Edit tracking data
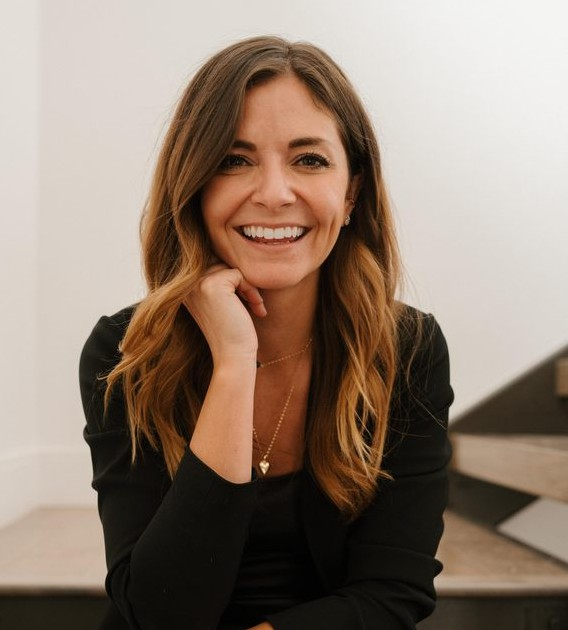
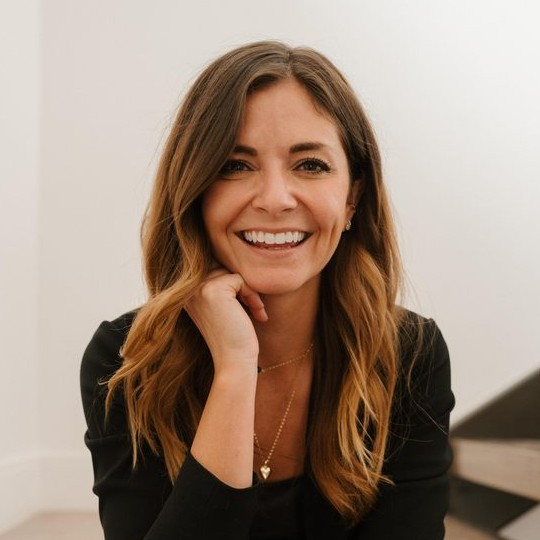
fix(someday): tighter headshot crop + thumbnails on all 3 published-work cards
Re-cropped Sara's headshot to a tighter, balanced square (face-forward, less dead headroom). Added thumbnails to all three content cards: Here's the Deal cover (Book), Dealmakers logo (YouTube), Deal Academy mark (Course) — uniform 44px object-fit:contain. Applied to template.js (worker) + public/ss/index.html. Verified both magnet forms E2E (chapter + post-mortem -> 200 ok).

diff --git a/public/ss/index.html b/public/ss/index.html
@@ -1048,17 +1048,19 @@
 
               <div class="content-strip">
                 <a class="content-card" href="https://www.amazon.com/Heres-Deal-Insiders-Business-Acquisitions-ebook/dp/B0GX34JRQW/" target="_blank" rel="noopener">
+                  <img src="assets/heres-the-deal-cover.jpg" alt="Here's the Deal book cover" style="height:44px;width:auto;object-fit:contain;display:block;margin-bottom:10px;">
                   <div class="content-card-kind">Book</div>
                   <div class="content-card-title">Here's the Deal</div>
                   <div class="content-card-meta">Accounting firm M&amp;A, 2026</div>
                 </a>
                 <a class="content-card" href="https://www.youtube.com/channel/UCnLI19Jb9TJ88WuMKUJZRiw" target="_blank" rel="noopener">
-                  <img src="assets/yt-dealmakers-logo.jpg" alt="Sara Sharp's Dealmakers" style="width:36px;height:36px;border-radius:6px;display:block;margin-bottom:10px;">
+                  <img src="assets/yt-dealmakers-logo.jpg" alt="Sara Sharp's Dealmakers" style="height:44px;width:auto;object-fit:contain;display:block;margin-bottom:10px;">
                   <div class="content-card-kind">YouTube</div>
                   <div class="content-card-title">Sara Sharp's Dealmakers</div>
                   <div class="content-card-meta">Weekly conversations on selling a firm</div>
                 </a>
                 <a class="content-card" href="https://dealacademy.org/" target="_blank" rel="noopener">
+                  <img src="assets/da-academy-logo.png" alt="Deal Academy" style="height:44px;width:auto;object-fit:contain;display:block;margin-bottom:10px;">
                   <div class="content-card-kind">Course</div>
                   <div class="content-card-title">Deal Academy</div>
                   <div class="content-card-meta">dealacademy.org</div>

THE PROBLEM – Without any of the pictures, set the entries down again exactly as written.

ANSWER TO THIS PROBLEM –
fix(someday): tighter headshot crop + thumbnails on all 3 published-work cards
Re-cropped Sara's headshot to a tighter, balanced square (face-forward, less dead headroom). Added thumbnails to all three content cards: Here's the Deal cover (Book), Dealmakers logo (YouTube), Deal Academy mark (Course) — uniform 44px object-fit:contain. Applied to template.js (worker) + public/ss/index.html. Verified both magnet forms E2E (chapter + post-mortem -> 200 ok).

diff --git a/public/ss/index.html b/public/ss/index.html
@@ -1048,17 +1048,19 @@
 
               <div class="content-strip">
                 <a class="content-card" href="https://www.amazon.com/Heres-Deal-Insiders-Business-Acquisitions-ebook/dp/B0GX34JRQW/" target="_blank" rel="noopener">
+                  <img src="assets/heres-the-deal-cover.jpg" alt="Here's the Deal book cover" style="height:44px;width:auto;object-fit:contain;display:block;margin-bottom:10px;">
                   <div class="content-card-kind">Book</div>
                   <div class="content-card-title">Here's the Deal</div>
                   <div class="content-card-meta">Accounting firm M&amp;A, 2026</div>
                 </a>
                 <a class="content-card" href="https://www.youtube.com/channel/UCnLI19Jb9TJ88WuMKUJZRiw" target="_blank" rel="noopener">
-                  <img src="assets/yt-dealmakers-logo.jpg" alt="Sara Sharp's Dealmakers" style="width:36px;height:36px;border-radius:6px;display:block;margin-bottom:10px;">
+                  <img src="assets/yt-dealmakers-logo.jpg" alt="Sara Sharp's Dealmakers" style="height:44px;width:auto;object-fit:contain;display:block;margin-bottom:10px;">
                   <div class="content-card-kind">YouTube</div>
                   <div class="content-card-title">Sara Sharp's Dealmakers</div>
                   <div class="content-card-meta">Weekly conversations on selling a firm</div>
                 </a>
                 <a class="content-card" href="https://dealacademy.org/" target="_blank" rel="noopener">
+                  <img src="assets/da-academy-logo.png" alt="Deal Academy" style="height:44px;width:auto;object-fit:contain;display:block;margin-bottom:10px;">
                   <div class="content-card-kind">Course</div>
                   <div class="content-card-title">Deal Academy</div>
                   <div class="content-card-meta">dealacademy.org</div>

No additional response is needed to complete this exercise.